What is expected » The answer is an exact repetition of every entry, with all images left out.
[Start of section]
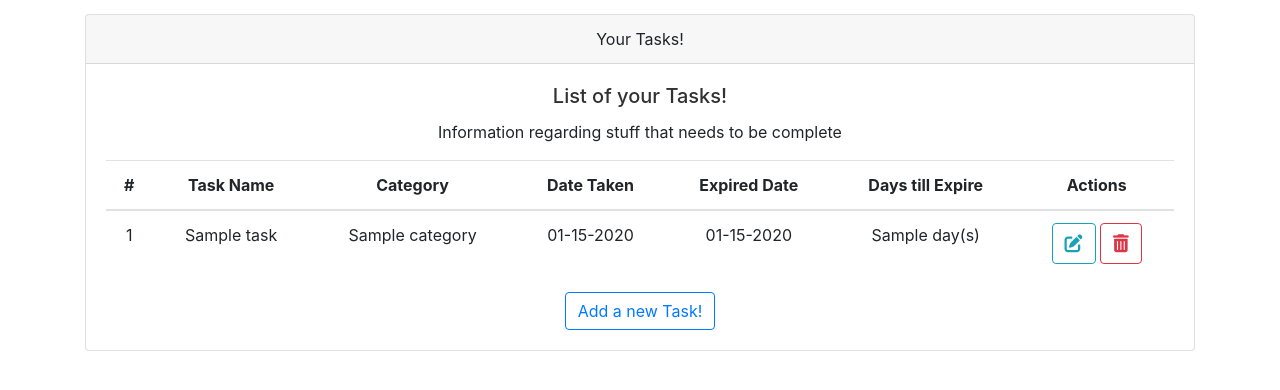
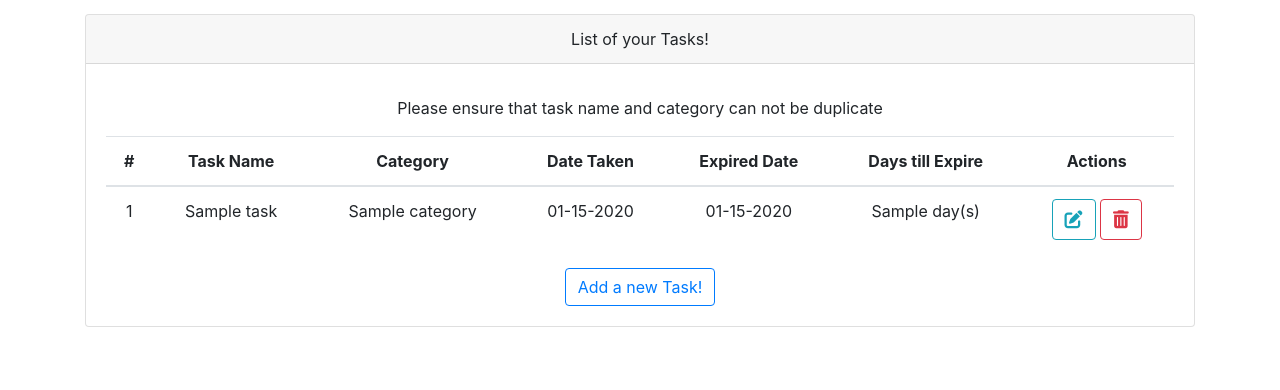
Before and after one commit to phandb/FullStack-FastAPI-TrainingRecords, a FastAPI app: template templates/home.html in a window 1280 px wide. Shown: the part 56-446 px from the top of the page. Run offline with FastAPI, Linux system fonts and the light colour scheme; the template is opened without the code that fills it: most values are stand-ins (such as "Sample title", 1, 10 or a date in 2020); some libraries are stand-ins or nearby versions.

Commit message:
Implement No Duplicate Task Name and Category Validation

```diff
--- a/templates/home.html
+++ b/templates/home.html
@@ -4,11 +4,11 @@
 <div class="container">
     <div class="card text-center">
         <div class="card-header">
-            Your Tasks!
+            List of your Tasks!
         </div>
         <div class="card-body">
-            <h5 class="card-title">List of your Tasks!</h5>
-            <p class="card-text">Information regarding stuff that needs to be complete</p>
+            <h5 class="card-title"></h5>
+            <p class="card-text">Please ensure that task name and category can not be duplicate</p>
             <table class="table table-hover">
                   <thead>
                     <tr>
```
Also changed, not shown: routers/tasks.py (+19 -1 lines).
[End of section]
Response for this exercise »
Before and after one commit to phandb/FullStack-FastAPI-TrainingRecords, a FastAPI app: template templates/home.html in a window 1280 px wide. Shown: the part 56-446 px from the top of the page. Run offline with FastAPI, Linux system fonts and the light colour scheme; the template is opened without the code that fills it: most values are stand-ins (such as "Sample title", 1, 10 or a date in 2020); some libraries are stand-ins or nearby versions.

Commit message:
Implement No Duplicate Task Name and Category Validation

```diff
--- a/templates/home.html
+++ b/templates/home.html
@@ -4,11 +4,11 @@
 <div class="container">
     <div class="card text-center">
         <div class="card-header">
-            Your Tasks!
+            List of your Tasks!
         </div>
         <div class="card-body">
-            <h5 class="card-title">List of your Tasks!</h5>
-            <p class="card-text">Information regarding stuff that needs to be complete</p>
+            <h5 class="card-title"></h5>
+            <p class="card-text">Please ensure that task name and category can not be duplicate</p>
             <table class="table table-hover">
                   <thead>
                     <tr>
```
Also changed, not shown: routers/tasks.py (+19 -1 lines).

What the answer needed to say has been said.